That said, the impetus behind the project remains similar. Here we have a strong collection of wonky earworms, set to psychedelic soundscapes in the vein of groups such as MGMT. Ultimately, it tends to lean towards abstraction rather than immediate gratification, with a number of its songs stretching beyond the five-minute mark thanks to extended instrumental interludes and outros, but thanks to the vulnerability conveyed by Powers’ trembling (if divisive) voice, Wondrous Bughouse rarely seems too self-absorbed to be rendered inaccessible.
After two-and-a-half minutes of humid synth burbles, the album bursts into majestic life with the achingly beautiful Mute. Coming off like Mercury Rev spliced with Arcade Fire (and a touch of ’80s film grandeur), Powers constructs a celestial tower of sound, layering the components atop one another like a precariously-tiered cake, until the whole thing disappears from view. A driving rhythm propels swelling synths and clanking effects forwards, threatening to drown out Powers’ delicate vocals before he rises with a triumphant crescendo several minutes in.
There are equally dazzling moments of transcendence to be found in the bughouse: a syrup-thick bassline nudges the languorous plod of The Bath into action, allowing it to flower into a poignant climax of piano notes, while elsewhere, Pelican Man recalls the nonsensical strut of I Am The Walrus with a circular, Beatles-y stomp. Raspberry Cane, meanwhile, is as delicious as its title suggests: a wide-eyed, warm march of which The Flaming Lips would be proud.
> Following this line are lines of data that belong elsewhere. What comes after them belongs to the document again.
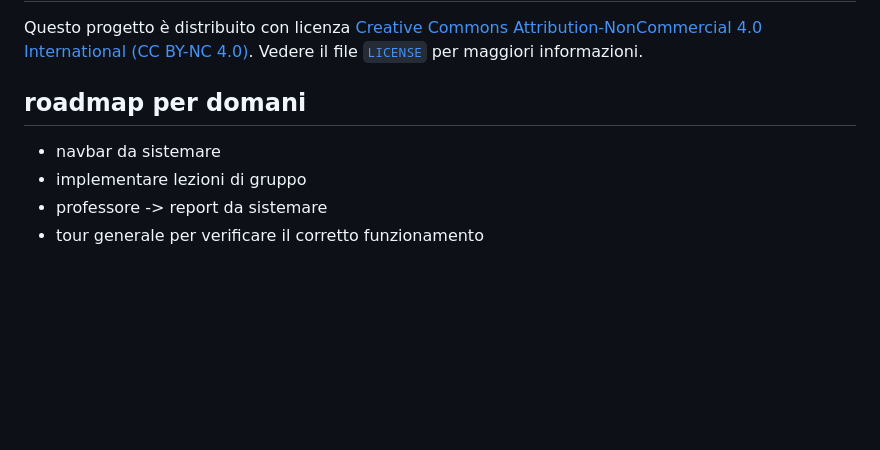
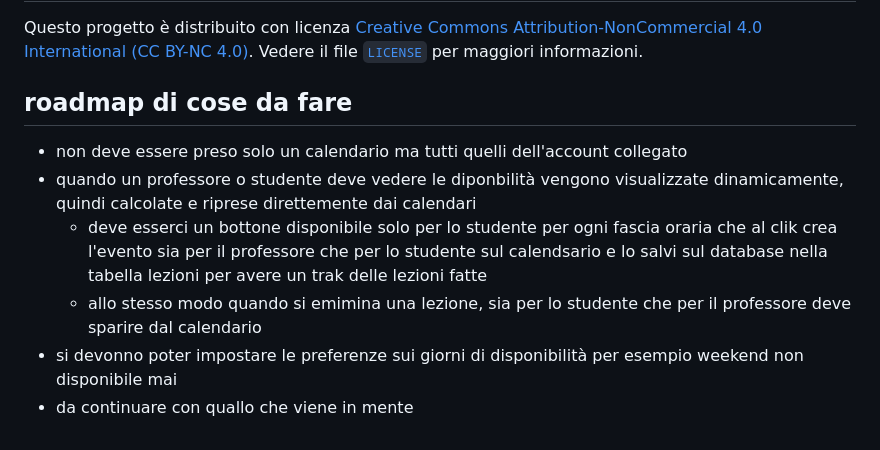
Before and after one commit to IacopoLibero/prenotation_platform, a Markdown page: README.md, the part around the change. GitHub-like rendering; blank space fills up the shorter version.

Commit message:
update ruadmap

```diff
--- a/README.md
+++ b/README.md
@@ -101,9 +101,11 @@ Per contribuire al progetto:
 Questo progetto è distribuito con licenza [Creative Commons Attribution-NonCommercial 4.0 International (CC BY-NC 4.0)](https://creativecommons.org/licenses/by-nc/4.0/). Vedere il file [`LICENSE`](./LICENSE.md) per maggiori informazioni.
 
 
-## roadmap per domani
+## roadmap di cose da fare
 
-- navbar da sistemare
-- implementare lezioni di gruppo
-- professore -> report da sistemare
-- tour generale per verificare il corretto funzionamento
+- non deve essere preso solo un calendario ma tutti quelli dell'account collegato
+- quando un professore o studente deve vedere le diponbilità vengono visualizzate dinamicamente, quindi calcolate e riprese direttemente dai calendari
+    - deve esserci un bottone disponibile solo per lo studente per ogni fascia oraria che al clik crea l'evento sia per il professore che per lo studente sul calendsario e lo salvi sul database nella tabella lezioni per avere un trak delle lezioni fatte
+    - allo stesso modo quando si emimina una lezione, sia per lo studente che per il professore deve sparire dal calendario
+- si devonno poter impostare le preferenze sui giorni di disponibilità per esempio weekend non disponibile mai
+- da continuare con quallo che viene in mente
```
Yet amid all the sonic sparkle, there is something dark at the core of all these colourful arrangements: a suppressed sense of melancholy which is glimpsed at during the moments in which Powers tries his hardest to quell them. “You’ll never die / You’ll never die / You’ll never die” he croaks at the heart of Dropla, the album’s glittering centrepiece. As keyboards drip and Christmas bells rustle in the distance, Powers seems to be singing from a hospital bed, hallucinating about maids in scrubs and an “angel of state” ready to seize an ill-gotten inheritance.
It’s not quite cynicism, but there are definitely shadows encroaching upon this – supposedly utopian – territory. Attic Doctor is a dizzy merry-go-round which sounds like queue music for a surrealist theme park ride (think Chessington’s Bubbleworks as you tune in), bequeathed a creepy undertone thanks to lyrics like “the doctor puts on a face to tell her she couldn’t have babies”. Consequently, the overriding tone of the album is hard to pinpoint, with Powers’ musings flipping from the joyous to the unpleasant to the absurd, sometimes within the parameters of a single song. Although this makes the record a tough one to love at first, it offers much in the way of rewards upon repeat listens.
Taken in its warped, wacky entirety, Wondrous Bughouse is a dizzying, enveloping listen, masking its dark heart with bright textures and sugary melodies. It does run the risk of becoming cloying, with no real release from its heavily-scented grip until the closing moments of Daisyphobia, but fuelled by such a wild sense of imagination, it’s hard to resist falling under its spell. A truly strange and striking collage of psych-pop noise.
“Living in a 3D world / Where the clock is in control…”